For a minute or two, my wife and I were struggling to work out whether we were seeing a film trailer or a really long, loud, expensive Audi commercial. The main star appeared to be a brand-new Audi S8, and nothing made any sense. Lots of explosions, cars chasing around and crashing and half-baked Hollywood bunkum. Safe to say neither of us will be going to see what turned out to be The ­Transporter Refueled.

I've since done a bit of research, and it turns out that this latest in the Transporter franchise is a prequel to the other films, which first started out 13 years ago with Jason Statham in the lead role. Inexplicably, it's set in 2010, making that new S8 even more nonsensical. What really gets my goat, however, is how obvious Audi's product placement is – from what we saw, the S8 should receive top billing.

I'm not alone in picking up on this, as the Hindustan Times said of the film: "If nothing else, this reboot of the Transporter franchise should do wonders for Audi sales, not to mention car safety. Every passenger who sets foot in the tricked-out, gleaming German automobile driven by the titular character is immediately ordered to fasten their seat belt. It's sound advice, because The Transporter Refueled is a cinematic bumpy ride."
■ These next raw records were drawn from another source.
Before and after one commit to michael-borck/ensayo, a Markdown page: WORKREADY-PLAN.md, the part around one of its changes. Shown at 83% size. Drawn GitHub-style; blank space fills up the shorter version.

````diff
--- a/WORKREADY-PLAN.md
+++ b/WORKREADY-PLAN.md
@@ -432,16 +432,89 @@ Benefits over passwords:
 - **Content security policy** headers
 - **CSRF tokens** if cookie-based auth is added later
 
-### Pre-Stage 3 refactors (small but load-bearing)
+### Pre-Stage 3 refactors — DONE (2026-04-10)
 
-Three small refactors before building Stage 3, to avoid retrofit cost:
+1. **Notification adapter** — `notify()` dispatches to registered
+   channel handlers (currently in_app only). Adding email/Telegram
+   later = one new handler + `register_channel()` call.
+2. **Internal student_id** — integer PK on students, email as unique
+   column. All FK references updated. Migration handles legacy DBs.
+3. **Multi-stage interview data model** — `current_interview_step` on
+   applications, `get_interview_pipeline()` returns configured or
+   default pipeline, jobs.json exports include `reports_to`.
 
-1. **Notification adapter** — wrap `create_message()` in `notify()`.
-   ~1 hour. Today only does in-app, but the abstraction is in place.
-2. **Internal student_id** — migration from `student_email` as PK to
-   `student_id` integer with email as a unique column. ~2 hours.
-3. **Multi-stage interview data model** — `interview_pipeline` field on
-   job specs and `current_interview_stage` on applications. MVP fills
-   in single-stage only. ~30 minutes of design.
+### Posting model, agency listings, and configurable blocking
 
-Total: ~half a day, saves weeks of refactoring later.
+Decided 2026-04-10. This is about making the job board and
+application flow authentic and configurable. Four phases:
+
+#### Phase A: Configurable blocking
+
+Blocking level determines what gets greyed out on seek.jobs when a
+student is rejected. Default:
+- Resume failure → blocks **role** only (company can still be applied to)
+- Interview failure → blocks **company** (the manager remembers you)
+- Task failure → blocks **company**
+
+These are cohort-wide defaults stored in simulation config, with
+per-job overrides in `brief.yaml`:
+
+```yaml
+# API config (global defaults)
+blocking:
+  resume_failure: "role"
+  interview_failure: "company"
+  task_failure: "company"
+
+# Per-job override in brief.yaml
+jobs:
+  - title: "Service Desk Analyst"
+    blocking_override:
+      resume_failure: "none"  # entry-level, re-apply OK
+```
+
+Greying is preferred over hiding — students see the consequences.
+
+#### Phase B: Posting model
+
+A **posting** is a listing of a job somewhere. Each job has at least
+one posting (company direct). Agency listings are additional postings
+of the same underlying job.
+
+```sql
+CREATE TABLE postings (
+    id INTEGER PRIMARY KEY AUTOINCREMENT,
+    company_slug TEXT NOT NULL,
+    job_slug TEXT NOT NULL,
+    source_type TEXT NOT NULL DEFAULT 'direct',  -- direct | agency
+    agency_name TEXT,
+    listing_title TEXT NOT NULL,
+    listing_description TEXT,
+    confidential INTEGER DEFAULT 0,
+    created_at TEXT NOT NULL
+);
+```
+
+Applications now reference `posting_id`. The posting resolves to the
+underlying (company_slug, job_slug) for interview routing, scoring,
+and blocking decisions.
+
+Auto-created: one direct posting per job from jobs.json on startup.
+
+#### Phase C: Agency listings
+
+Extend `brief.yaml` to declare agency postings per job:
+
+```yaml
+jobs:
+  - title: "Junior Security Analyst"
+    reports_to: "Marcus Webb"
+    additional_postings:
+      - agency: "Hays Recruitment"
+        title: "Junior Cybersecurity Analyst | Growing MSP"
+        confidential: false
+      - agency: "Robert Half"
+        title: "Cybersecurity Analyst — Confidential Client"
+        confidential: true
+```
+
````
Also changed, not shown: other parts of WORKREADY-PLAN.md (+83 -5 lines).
The main feature of the afternoon was no different, it's just Mission: Impossible Rogue ­Nation turned out to be the BMW show, as opposed to Audi. Every vehicle to have more than a split second of screen time bore the famous roundel. Even the motorcycles in an epic chase sequence were all BMW. An old Land ­Rover did get some ­exposure, but that was when it was being berated for being a bit slow. And if my suspicions are correct, it was a Defender built when the Rover Group was owned by, you guessed it, BMW.

There was so much BMW metal on screen that it really began to irk my sensibilities as a ­filmgoer. But my blood really began to boil when a Ford truck had its badge taped over and even an old Mondeo was without its Blue Oval. Is BMW paranoid enough to dictate to a film’s producers that any evidence of another car manufacturer even existing is obliterated? It’s absurd.

This ludicrous approach is, occasionally, demonstrated outside the realms of cinema, too. A few years ago, I was on a Bentley media launch in Spain. When we hacks boarded the coach that took us to our dinner location, I spied that the steering wheel had had its tri-pointed Mercedes-Benz star covered by black gaffer tape. Later, I saw that each wheel centre had been covered over, as well as the star on its radiator grille. Apparently Bentley viewed Mercedes-Benz Trucks as a rival.

I can (just about) cope with seeing James Bond driving an Aston Martin, or letting his shirtsleeve roll up just enough for us to see that he’s wearing an Omega wristwatch, but this current use of Hollywood blockbusters as advertising for car brands is completely out of hand. Don’t get me wrong, I love cinema and I love cars – I just wish the two could coexist without me getting the feeling that my entire evening has been sponsored by a German car manufacturer.

Please, make it stop.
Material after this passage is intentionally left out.